┌──
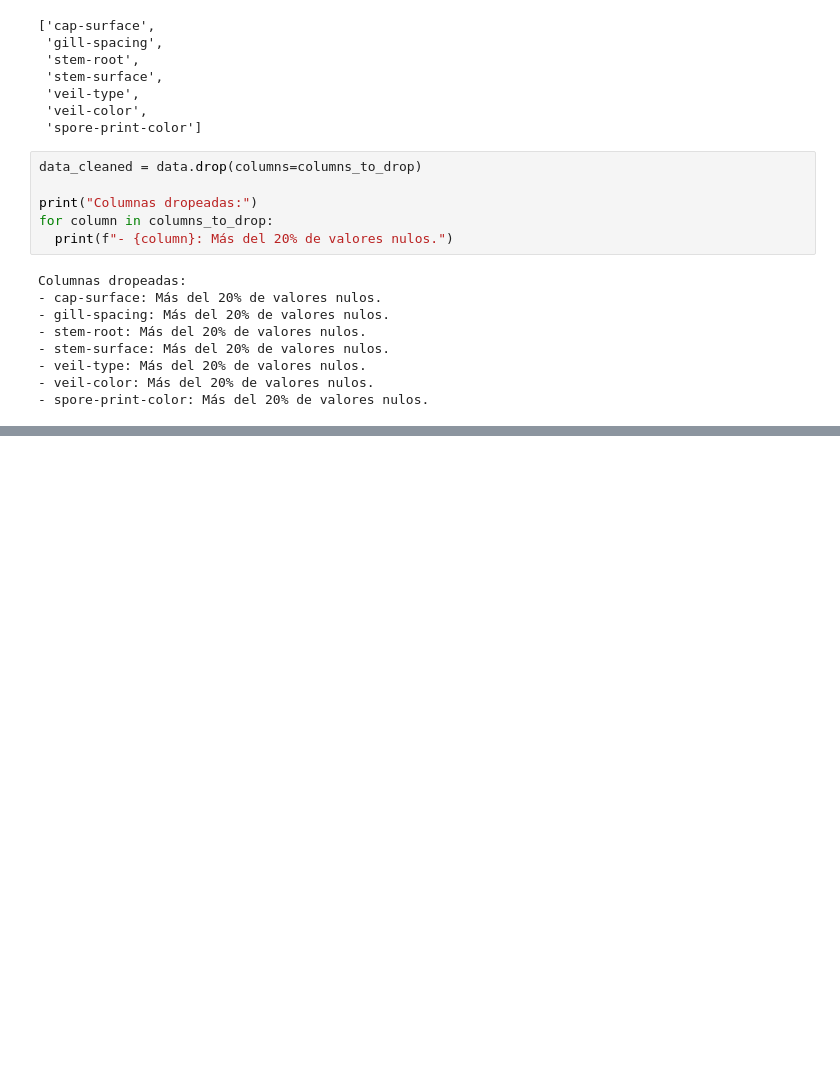
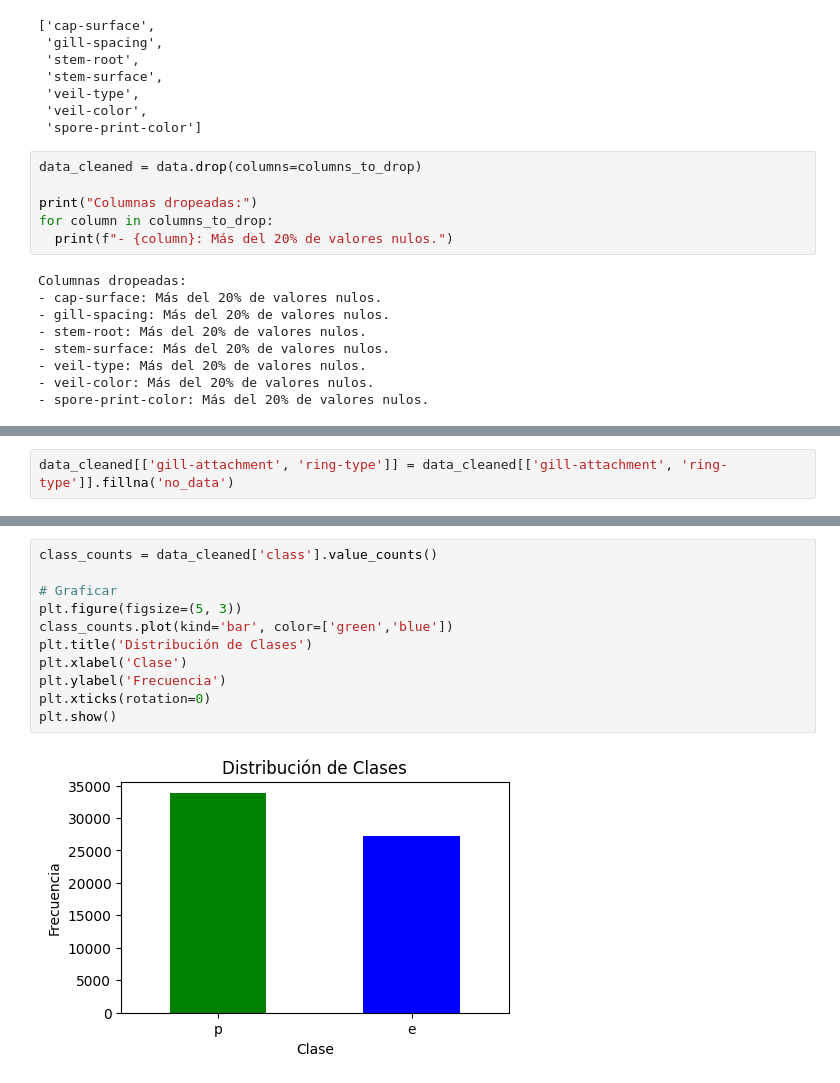
Before and after one commit to jorgechb/MLOps_Team14, a Jupyter notebook: proyecto_MLOps.ipynb, the cells around one changed output, grey strips where cells are left out. Saved outputs shown, nothing was run; the diff lists cells and outputs as text; blank space fills up the shorter version.

```diff
--- a/proyecto_MLOps.ipynb
+++ b/proyecto_MLOps.ipynb
@@ -147,0 +184,2 @@ Columnas dropeadas:
+# %%
+data_cleaned[['gill-attachment', 'ring-type']] = data_cleaned[['gill-attachment', 'ring-type']].fillna('no_data')
@@ -147,0 +214,13 @@ Columnas dropeadas:
+# %%
+class_counts = data_cleaned['class'].value_counts()
+
+# Graficar
+plt.figure(figsize=(5, 3))
+class_counts.plot(kind='bar', color=['green','blue'])
+plt.title('Distribución de Clases')
+plt.xlabel('Clase')
+plt.ylabel('Frecuencia')
+plt.xticks(rotation=0)
+plt.show()
+# %% [output]
+[figure, added]
```
Also changed, not shown: parts of 37 cells of this notebook.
└──
| WHAT THE TASK REQUIRES |
Apart from its pictures, the data is to be repeated exactly.

| PROBLEM SOLUTION |
Before and after one commit to jorgechb/MLOps_Team14, a Jupyter notebook: proyecto_MLOps.ipynb, the cells around one changed output, grey strips where cells are left out. Saved outputs shown, nothing was run; the diff lists cells and outputs as text; blank space fills up the shorter version.

```diff
--- a/proyecto_MLOps.ipynb
+++ b/proyecto_MLOps.ipynb
@@ -147,0 +184,2 @@ Columnas dropeadas:
+# %%
+data_cleaned[['gill-attachment', 'ring-type']] = data_cleaned[['gill-attachment', 'ring-type']].fillna('no_data')
@@ -147,0 +214,13 @@ Columnas dropeadas:
+# %%
+class_counts = data_cleaned['class'].value_counts()
+
+# Graficar
+plt.figure(figsize=(5, 3))
+class_counts.plot(kind='bar', color=['green','blue'])
+plt.title('Distribución de Clases')
+plt.xlabel('Clase')
+plt.ylabel('Frecuencia')
+plt.xticks(rotation=0)
+plt.show()
+# %% [output]
+[figure, added]
```
Also changed, not shown: parts of 37 cells of this notebook.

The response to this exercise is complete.